**Directions for this task:** Each line of the records that follow must come back exactly, with pictures skipped.

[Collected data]
^^^^^^^^^^^^^^^^
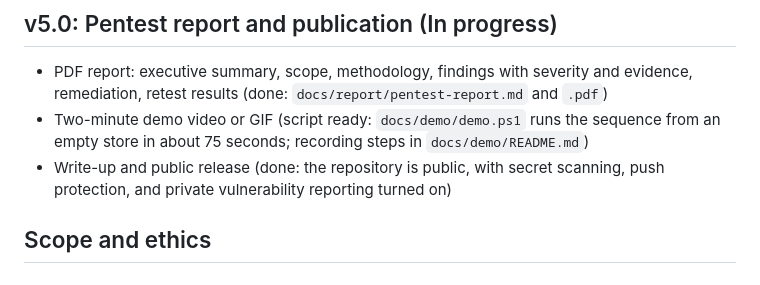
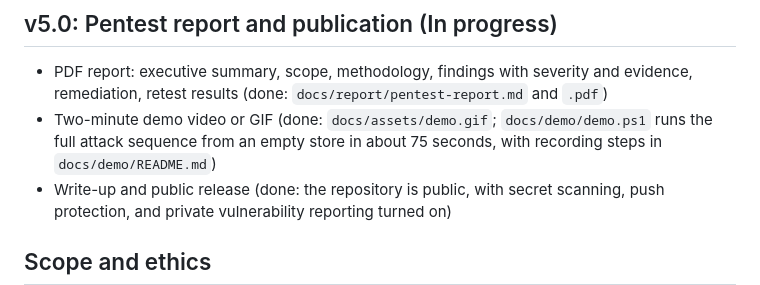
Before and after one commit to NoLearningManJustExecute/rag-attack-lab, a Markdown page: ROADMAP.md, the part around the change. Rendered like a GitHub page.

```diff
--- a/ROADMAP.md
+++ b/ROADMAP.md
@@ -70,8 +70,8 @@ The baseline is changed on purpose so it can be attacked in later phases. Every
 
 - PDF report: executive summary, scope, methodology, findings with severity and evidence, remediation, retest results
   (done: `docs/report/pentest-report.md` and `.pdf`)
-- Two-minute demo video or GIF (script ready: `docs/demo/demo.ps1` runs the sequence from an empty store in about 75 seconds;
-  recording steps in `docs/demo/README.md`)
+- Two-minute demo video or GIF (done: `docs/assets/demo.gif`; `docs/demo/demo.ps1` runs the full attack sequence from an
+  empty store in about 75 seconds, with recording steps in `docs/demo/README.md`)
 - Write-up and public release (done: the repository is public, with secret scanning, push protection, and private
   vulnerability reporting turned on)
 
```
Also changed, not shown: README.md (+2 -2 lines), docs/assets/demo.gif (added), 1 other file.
^^^^^^^^^^^^^^^^
**Reply:**
Before and after one commit to NoLearningManJustExecute/rag-attack-lab, a Markdown page: ROADMAP.md, the part around the change. Rendered like a GitHub page.

```diff
--- a/ROADMAP.md
+++ b/ROADMAP.md
@@ -70,8 +70,8 @@ The baseline is changed on purpose so it can be attacked in later phases. Every
 
 - PDF report: executive summary, scope, methodology, findings with severity and evidence, remediation, retest results
   (done: `docs/report/pentest-report.md` and `.pdf`)
-- Two-minute demo video or GIF (script ready: `docs/demo/demo.ps1` runs the sequence from an empty store in about 75 seconds;
-  recording steps in `docs/demo/README.md`)
+- Two-minute demo video or GIF (done: `docs/assets/demo.gif`; `docs/demo/demo.ps1` runs the full attack sequence from an
+  empty store in about 75 seconds, with recording steps in `docs/demo/README.md`)
 - Write-up and public release (done: the repository is public, with secret scanning, push protection, and private
   vulnerability reporting turned on)
 
```
Also changed, not shown: README.md (+2 -2 lines), docs/assets/demo.gif (added), 1 other file.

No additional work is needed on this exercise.